No wonder people’s opinions of a vision and mission statement are torn. On one hand, they see them as empty words, with the only intention of winning favour with customers or clients. On the other hand, as an employee we want to feel part of something. Knowing that the time, blood, sweat and tears we invest, is for more than just making someone else a lot of money.
There are several key elements that need to be considered for a vision and mission to be successful:
Create a realistic vision
The statement needs to be a clear expression of what the business is trying to accomplish, a common cause or purpose to work towards that people can connect with. Employees need to be inspired to engage with the vision, through encouraging their involvement and creating an understanding of why it is of value or benefit to them personally and to the business.
Have a strategy to achieve the vision
The business needs to be committed to living and breathing the vision. This includes having a clear strategy. Breaking down that vision into bite sized chunks or tangible steps that can be understood and carried out in the real world. There should be structures in place to empower the staff which includes resources, relevant policies and procedures that help and not hinder that vision.
Develop the team to connect to the vision
For a vision to be realised, everything within the business needs to be in support. Starting with clear communication throughout the organisation, with every department, at every level on board and clear on the part they play.
For people to be empowered to fulfill a vision, they must have the relevant skills and knowledge. This means training and coaching to develop the team, allowing them to confidently put into practice what is asked of them.
Lastly, the leaders in the businesses must display their commitment to the vision in everything they say and do. Creating a climate that is supportive, motivated and positive.
A vision and mission statement can go either way, an expensive PR exercise that people roll their eyes at or, a morale lifting cause that give the team something to work towards. The business must be genuinely committed to making that vision a reality, turning words into action.
As a trainer, the introduction of eLearning in the early 2000’s and its subsequent growth, can seem like a significant threat to our role. Replacing facilitator led or face to face training with a cheaper and seemingly easier way of upskilling staff, has great appeal for businesses.

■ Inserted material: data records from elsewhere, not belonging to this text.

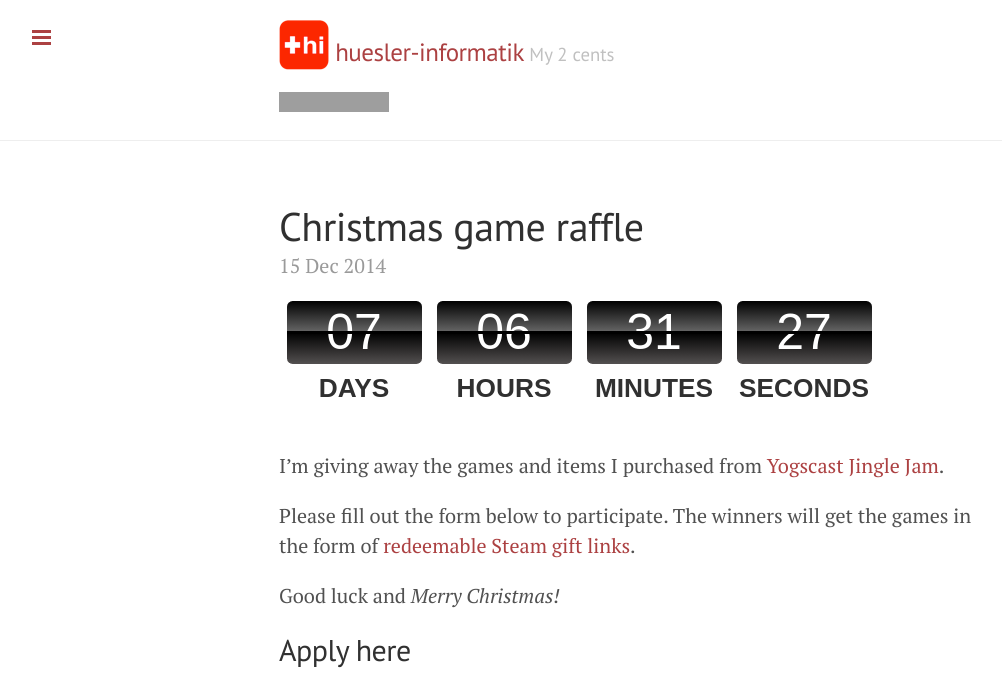
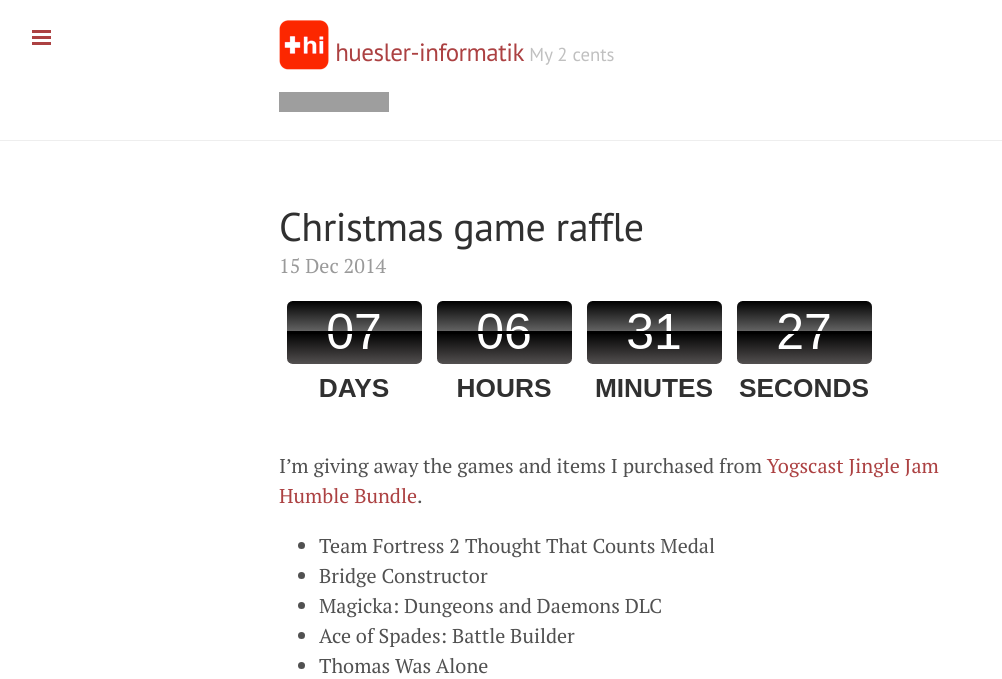
Before and after one commit to phuesler/huesler-informatik.ch, a Jekyll site: the page built from huesler-informatik.ch/_posts/2014-12-15-christmas-game-raffle.md, in a window 1280 px wide and 1400 px high, cut to the strip 0-679 px from the top of the window. Shown: the whole strip, without its empty margins (1-1003 px from the left). Built offline with Jekyll 4.4.1, drawn with Linux system fonts in a browser that asks for light colours; Markdown is read by kramdown in place of the engine named in the settings; comment, search, counter and statistics services are not loaded; some of the changed text lies outside the part shown; grey boxes are pictures that could not be loaded.

Commit message:
Explain spam email policy and add list of games again

```diff
--- a/huesler-informatik.ch/_posts/2014-12-15-christmas-game-raffle.md
+++ b/huesler-informatik.ch/_posts/2014-12-15-christmas-game-raffle.md
@@ -17,14 +17,30 @@ title: "Christmas game raffle"
 </script>
 <div style="margin-bottom: 20px">&nbsp;</div>
 
+I'm giving away the games and items I purchased from [Yogscast Jingle Jam Humble Bundle](https://www.humblebundle.com/yogscast).
+
+* Team Fortress 2 Thought That Counts Medal
+* Bridge Constructor
+* Magicka: Dungeons and Daemons DLC
+* Ace of Spades: Battle Builder
+* Thomas Was Alone
+* Mark of the Ninja
+* Montas (Early Access)
+* NiGHTS Into Dreams
+* Swords and Soldiers
+* Awesomenauts Honeydew Skolldir Skin
+* Awesomenauts Demon Skolldir Skins
+* Strike Suit Infinity
+* Call of Juarez
+* Miner Wars Arena
 
 
-I'm giving away the games and items I purchased from [Yogscast Jingle Jam](https://www.humblebundle.com/yogscast).
 
-Please fill out the form below to participate. The winners will get the games in the form of [redeemable Steam gift links](https://support.humblebundle.com/hc/en-us/articles/202712460-Gifting-Steam-Keys).
+Please fill out the form below to participate and rest assured, I will not share your email address with anyone nor will I use it to send anything other than a winner's notice.
+
+
+The winners will get the games/items in the form of [redeemable Steam gift links](https://support.humblebundle.com/hc/en-us/articles/202712460-Gifting-Steam-Keys).
 
 Good luck and <em>Merry Christmas!</em>
 
-## Apply here
-
 <iframe src="https://docs.google.com/forms/d/1N1-9lfyzVkNCEz5NfCOGfZsYJrDFr8irvNcUfX6peAc/viewform?embedded=true" width="760" height="1200" frameborder="0" marginheight="0" marginwidth="0">Loading...</iframe>
```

Training delivered online through a Learning Management System (LMS), is certainly a smart option for businesses. It is a convenient means of delivering training, allowing employees to access and complete courses through their PC, laptop, tablet or even their mobile phone.
It is also cost effective, particularly for those businesses who have outlets or offices nationally or even globally. No longer are they faced with the substantial costs involved in getting staff to a venue, which regularly includes travel expenses, accommodation and a mountain of other expenses. Learners can complete training at their own pace, in their own home or work location.

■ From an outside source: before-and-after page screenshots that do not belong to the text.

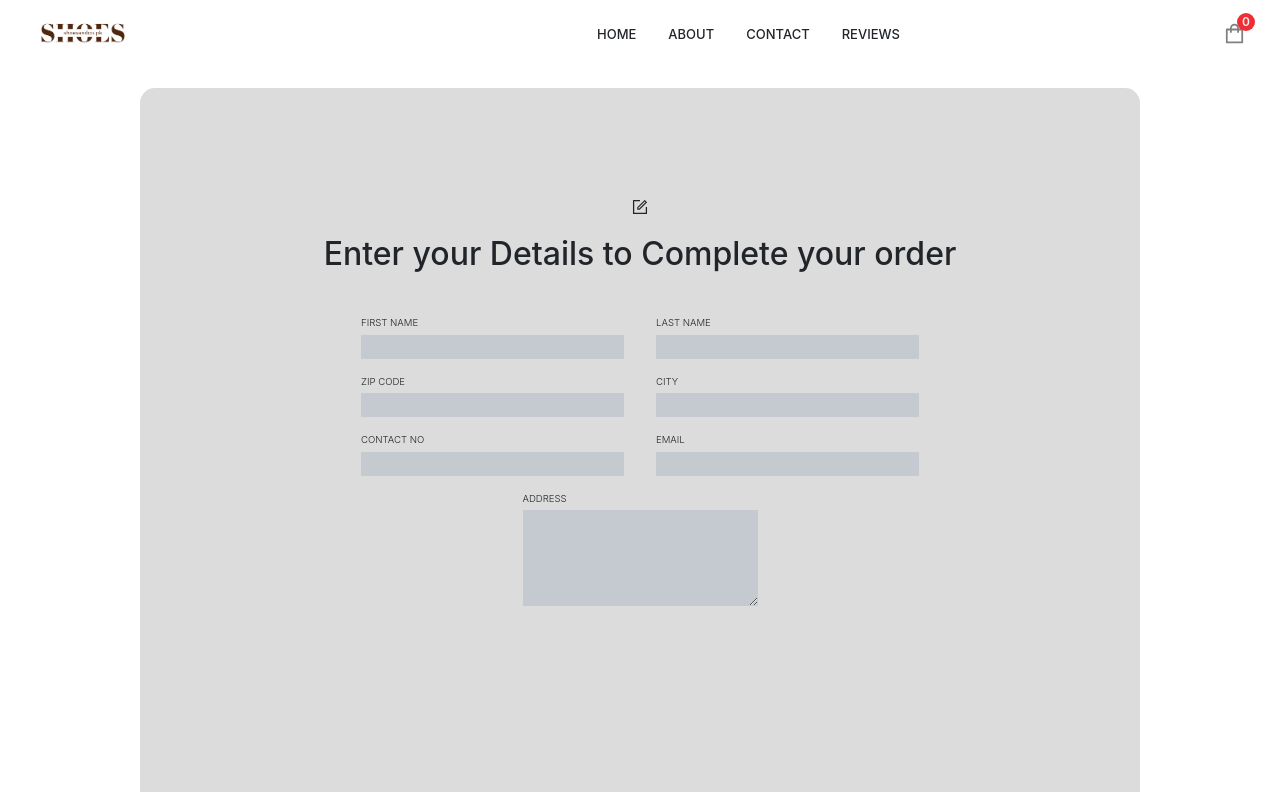
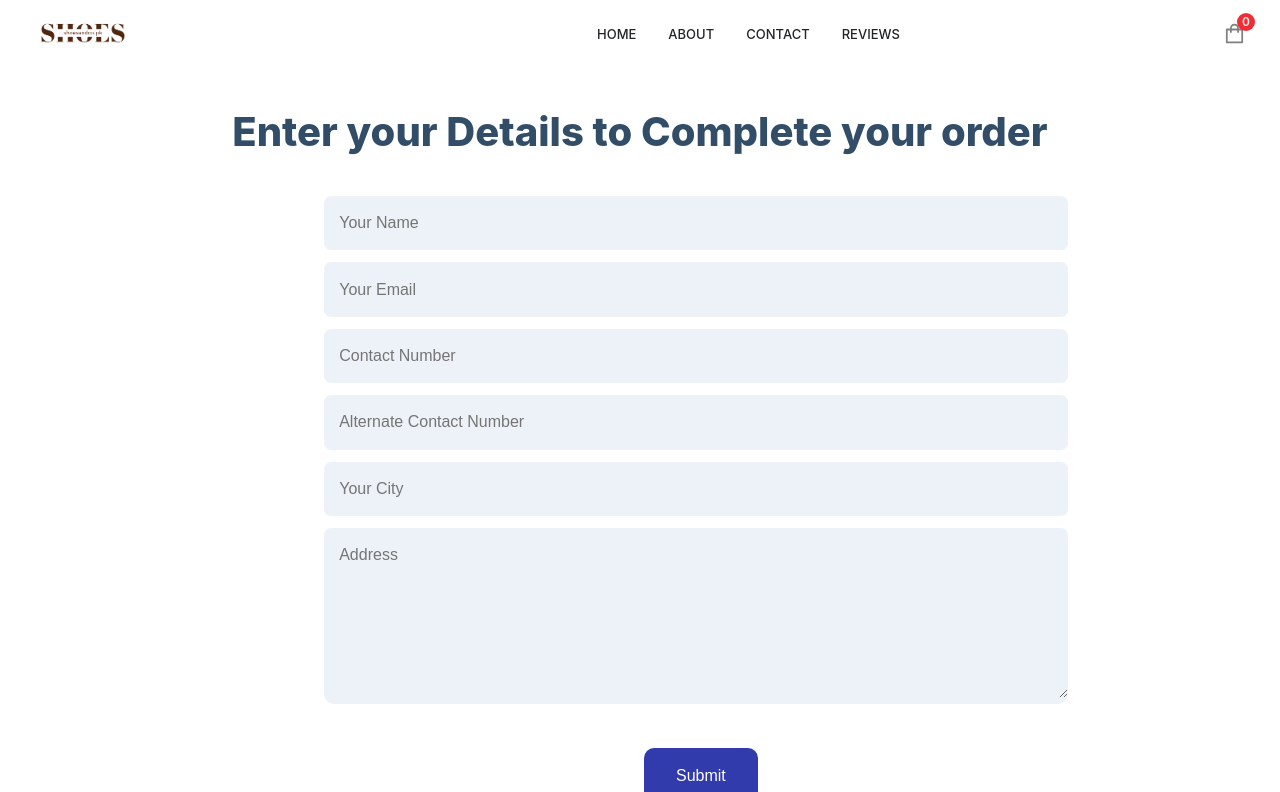
Before and after one commit to AbdulAhad-codinghub/shoesndco, a Next.js app: page /form in a window 1280 px wide. Shown: the top 792 px of the page. Built offline with nearby package versions, Linux system fonts and the light colour scheme; a small style sheet from the web is missing.

Commit message:
WORKING ON ORDER FROM

```diff
--- a/pages/form.js
+++ b/pages/form.js
@@ -11,19 +11,19 @@ import { Cart } from '../components';
 
 
 const form = () => {
-    const {cartItems,totalPrice} =useStateContext();
-    const [formData, setFormData] = useState({ firstname: '',lastname:'' , city: '', zipcode:'',phoneno:'',email:'',address:''});
+    const { cartItems, totalPrice } = useStateContext();
+    const [formData, setFormData] = useState({ name: '', lastname: '', city: '', phoneno: '', phoneno2: '', email: '', address: '' });
 
-    const totalprice=totalPrice;
+    const totalprice = totalPrice;
     const [isFormSubmitted, setIsFormSubmitted] = useState(false);
     const [loading, setLoading] = useState(false);
-    const {image,takeScreenShot} = useStateContext();
+    const { image, takeScreenShot } = useStateContext();
 
-    const {qty} =useStateContext();
+    const { qty } = useStateContext();
 
     // const { totalPrice, totalQuantities, cartItems, setShowForm,showForm, setShowCart, toggleCartItemQuanitity, onRemove } = useStateContext();
 
-    const {firstname,lastname,city,zipcode,phoneno,email,address} = formData;
+    const { name, city, zipcode, phoneno, phoneno2, email, address } = formData;
     const handleChangeInput = (e) => {
         const { name, value } = e.target;
         setFormData({ ...formData, [name]: value });
@@ -34,14 +34,14 @@ const form = () => {
 
     const handleSubmit = () => {
         console.log('hello');
-        const orderdetail =[];
+        const orderdetail = [];
         cartItems.map((item) => {
-            orderDetail={
-                _type:'orderDetail',
-                _key:item.slug,
-                itemname:item.name,
-                itemquantity:item.quantity,
-                itemprice:item.price
+            orderDetail = {
+                _type: 'orderDetail',
+                _key: item.slug,
+                itemname: item.name,
+                itemquantity: item.quantity,
+                itemprice: item.price
             }
             orderdetail.push(orderDetail);
         })
@@ -54,18 +54,17 @@ const form = () => {
 
         const orders = {
             _type: 'orders',
-          firstname: firstname,
-          lastname: lastname,
+            name: name,
             city: city,
-          zipcode:zipcode,
-          phoneno:phoneno,
-          email:email,
-          address:address,
-          cart:orderdetail,
-          totalBill:totalprice
+            phoneno: phoneno,
+            phoneno2: phoneno2,
+            email: email,
+            address: address,
+            cart: orderdetail,
+            totalBill: totalprice
         };
 
-        client.create(orders,orderDetail)
+        client.create(orders, orderDetail)
             .then(() => {
                 setLoading(false);
                 setIsFormSubmitted(true);
@@ -75,7 +74,52 @@ const form = () => {
 
 
     return (
-        <div>
+
+        <div className={styles.app__footer}>
+            <div className='products-heading' style={{ marginLeft: '2rem' }}>
+                <h2>Enter your Details to Complete your order</h2>
+            </div>
+
+            <div className={styles.app__footer_form}>
+                <div className={styles.app__flex}>
+                    <input className="p-text" type="text" placeholder="Your Name" name="name" value={name} onChange={handleChangeInput} />
+                </div>
+                <div className={styles.app__flex}>
+                    <input className="p-text" type="email" placeholder="Your Email" name="email" value={email} onChange={handleChangeInput} />
+                </div>
+                <div className={styles.app__flex}>
+                    <input className="p-text" type="text" placeholder="Contact Number" name="phoneno" value={phoneno} onChange={handleChangeInput} />
+                </div>
+                <div className={styles.app__flex}>
+                    <input className="p-text" type="text" placeholder="Alternate Contact Number" name="phoneno2" value={phoneno2} onChange={handleChangeInput} />
+                </div>
+                <div className={styles.app__flex}>
+                    <input className="p-text" type="text" placeholder="Your City" name="city" value={city} onChange={handleChangeInput} />
+                </div>
+                <div className={styles.app__flex}>
+                    <textarea
+                        className="p-text"
+                        placeholder="Address"
+                        value={address}
+                        name="address"
+                        onChange={handleChangeInput}
+                    />
+                </div>
+                <Link href="/sucess">
+                    <button type="button" className={styles.button_send} onClick={handleSubmit}>
+                        Submit
+                    </button>
+                </Link>
+            </div>
+        </div>
+    )
+}
+
+export default form
+
+
+
+{/* <div>
 
 <div className="formm">
     <br/>
@@ -135,8 +179,4 @@ const form = () => {
 </div>
 
 
-        </div>
-    )
-}
-
-export default form
+</div> */}
```
Also changed, not shown: components/Cart.jsx (+5 -5 lines). Lines whose indentation alone changed are shown as unchanged.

eLearning is a great way of onboarding new staff, upskilling in basic product knowledge and the introduction of simple policies and procedures. For training of more humanistic subjects such as sales and customer service however, face to face training is still ideal.
While modern eLearning platforms do provide the ability for learners to be part of discussion groups, the value participants obtain from real life group discussions, as well as hearing the experiences and insights of others, adds great depth to the learning experience. Not to mention the morale and motivation boost that comes from gathering a team in one location, who may otherwise never get the opportunity to put a face to a name or to the voice on the other end of the phone.
When staff physically attend training, a facilitator has the ability to guide learning, respond to live questions and recap or review where necessary. Although online learning has the ability to create quizzes, tests and assignments to assist learners in understanding and recalling information, there isn’t the ability to apply newly learned skills in role plays and other activities often included in live training sessions or workshops.
eLearning is certainly a great platform for businesses to upskill, refresh and develop their team however, there is still a place for face to face learning or even blended learning; with a combination of online and classroom training. Through offering an array of subjects through various training methods, both personal and business growth can be the result.